### PROBLEM DESCRIPTION
List each line of the data that holds the string "sizing".

### TASK INPUT

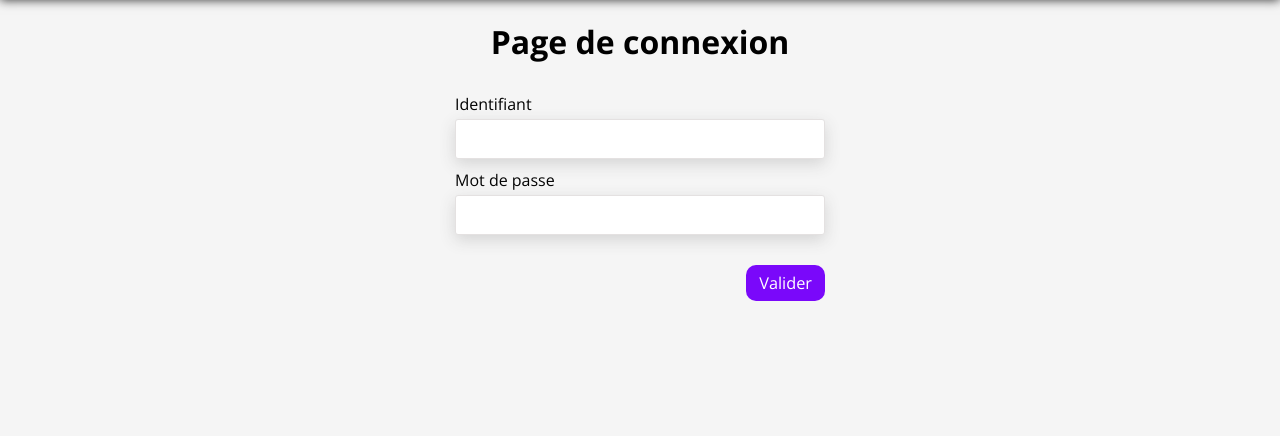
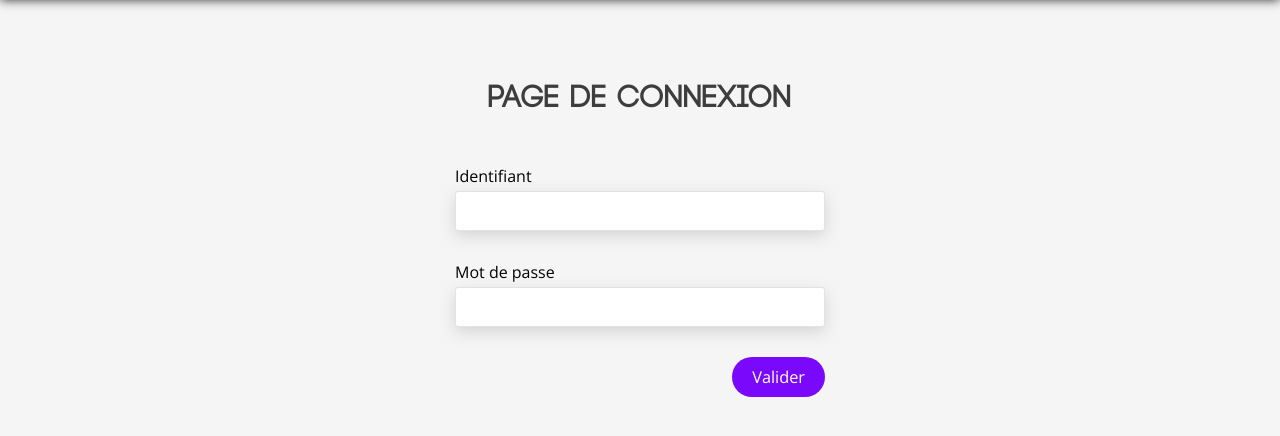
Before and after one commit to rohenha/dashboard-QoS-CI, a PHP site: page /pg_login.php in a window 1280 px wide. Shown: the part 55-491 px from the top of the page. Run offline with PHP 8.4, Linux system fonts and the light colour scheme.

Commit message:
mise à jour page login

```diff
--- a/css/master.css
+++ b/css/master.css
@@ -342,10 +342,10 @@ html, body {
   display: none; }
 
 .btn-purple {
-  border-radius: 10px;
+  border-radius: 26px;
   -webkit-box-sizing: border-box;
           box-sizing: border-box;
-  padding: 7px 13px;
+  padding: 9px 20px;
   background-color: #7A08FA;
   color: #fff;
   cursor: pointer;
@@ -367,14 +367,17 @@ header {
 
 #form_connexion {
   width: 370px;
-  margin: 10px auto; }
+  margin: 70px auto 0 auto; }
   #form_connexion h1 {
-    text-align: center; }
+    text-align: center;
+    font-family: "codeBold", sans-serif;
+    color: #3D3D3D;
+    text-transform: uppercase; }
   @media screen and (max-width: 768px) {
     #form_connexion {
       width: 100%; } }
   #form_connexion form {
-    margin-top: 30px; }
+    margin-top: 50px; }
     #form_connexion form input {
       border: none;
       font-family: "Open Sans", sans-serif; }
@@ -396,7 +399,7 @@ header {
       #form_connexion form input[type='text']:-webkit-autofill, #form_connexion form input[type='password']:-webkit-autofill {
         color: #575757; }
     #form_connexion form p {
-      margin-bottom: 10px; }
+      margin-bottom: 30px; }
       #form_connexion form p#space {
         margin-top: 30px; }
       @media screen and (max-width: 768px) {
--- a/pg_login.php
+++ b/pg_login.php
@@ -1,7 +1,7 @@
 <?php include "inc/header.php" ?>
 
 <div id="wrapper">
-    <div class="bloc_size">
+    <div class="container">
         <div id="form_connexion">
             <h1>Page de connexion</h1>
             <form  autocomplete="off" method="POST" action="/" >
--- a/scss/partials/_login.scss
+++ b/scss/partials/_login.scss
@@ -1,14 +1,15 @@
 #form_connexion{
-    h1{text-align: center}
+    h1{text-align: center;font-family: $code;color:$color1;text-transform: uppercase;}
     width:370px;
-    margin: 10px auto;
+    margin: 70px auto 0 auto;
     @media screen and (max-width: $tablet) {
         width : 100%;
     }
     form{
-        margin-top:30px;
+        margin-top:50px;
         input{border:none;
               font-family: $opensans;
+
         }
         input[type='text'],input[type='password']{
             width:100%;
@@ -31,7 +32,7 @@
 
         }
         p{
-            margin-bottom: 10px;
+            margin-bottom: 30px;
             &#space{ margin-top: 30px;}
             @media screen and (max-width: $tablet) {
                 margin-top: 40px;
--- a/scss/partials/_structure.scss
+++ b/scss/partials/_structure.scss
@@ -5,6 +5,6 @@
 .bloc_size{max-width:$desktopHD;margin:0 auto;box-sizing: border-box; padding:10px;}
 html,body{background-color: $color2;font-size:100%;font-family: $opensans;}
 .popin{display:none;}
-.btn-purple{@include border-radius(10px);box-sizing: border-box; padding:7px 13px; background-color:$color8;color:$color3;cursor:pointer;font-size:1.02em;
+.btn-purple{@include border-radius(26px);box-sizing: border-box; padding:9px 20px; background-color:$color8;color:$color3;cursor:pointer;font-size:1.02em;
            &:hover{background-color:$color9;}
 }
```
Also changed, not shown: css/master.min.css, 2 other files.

==

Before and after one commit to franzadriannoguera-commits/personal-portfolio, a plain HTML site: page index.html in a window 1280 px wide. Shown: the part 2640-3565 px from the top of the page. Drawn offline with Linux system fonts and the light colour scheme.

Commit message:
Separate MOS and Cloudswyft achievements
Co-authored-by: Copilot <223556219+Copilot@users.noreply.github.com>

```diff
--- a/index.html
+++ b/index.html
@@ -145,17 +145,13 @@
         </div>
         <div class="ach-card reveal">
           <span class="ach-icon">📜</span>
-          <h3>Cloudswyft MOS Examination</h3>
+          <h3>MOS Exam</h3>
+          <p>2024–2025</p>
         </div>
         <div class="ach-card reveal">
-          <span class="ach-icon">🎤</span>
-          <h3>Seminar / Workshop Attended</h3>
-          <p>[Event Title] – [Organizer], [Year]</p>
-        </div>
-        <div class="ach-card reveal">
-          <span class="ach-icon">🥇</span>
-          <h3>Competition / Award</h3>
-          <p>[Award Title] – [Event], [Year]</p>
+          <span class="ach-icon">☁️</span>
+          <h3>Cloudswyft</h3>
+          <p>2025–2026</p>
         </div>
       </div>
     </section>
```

### ANSWER FOR THE TASK
   -webkit-box-sizing: border-box;
           box-sizing: border-box;
 .bloc_size{max-width:$desktopHD;margin:0 auto;box-sizing: border-box; padding:10px;}
-.btn-purple{@include border-radius(10px);box-sizing: border-box; padding:7px 13px; background-color:$color8;color:$color3;cursor:pointer;font-size:1.02em;
+.btn-purple{@include border-radius(26px);box-sizing: border-box; padding:9px 20px; background-color:$color8;color:$color3;cursor:pointer;font-size:1.02em;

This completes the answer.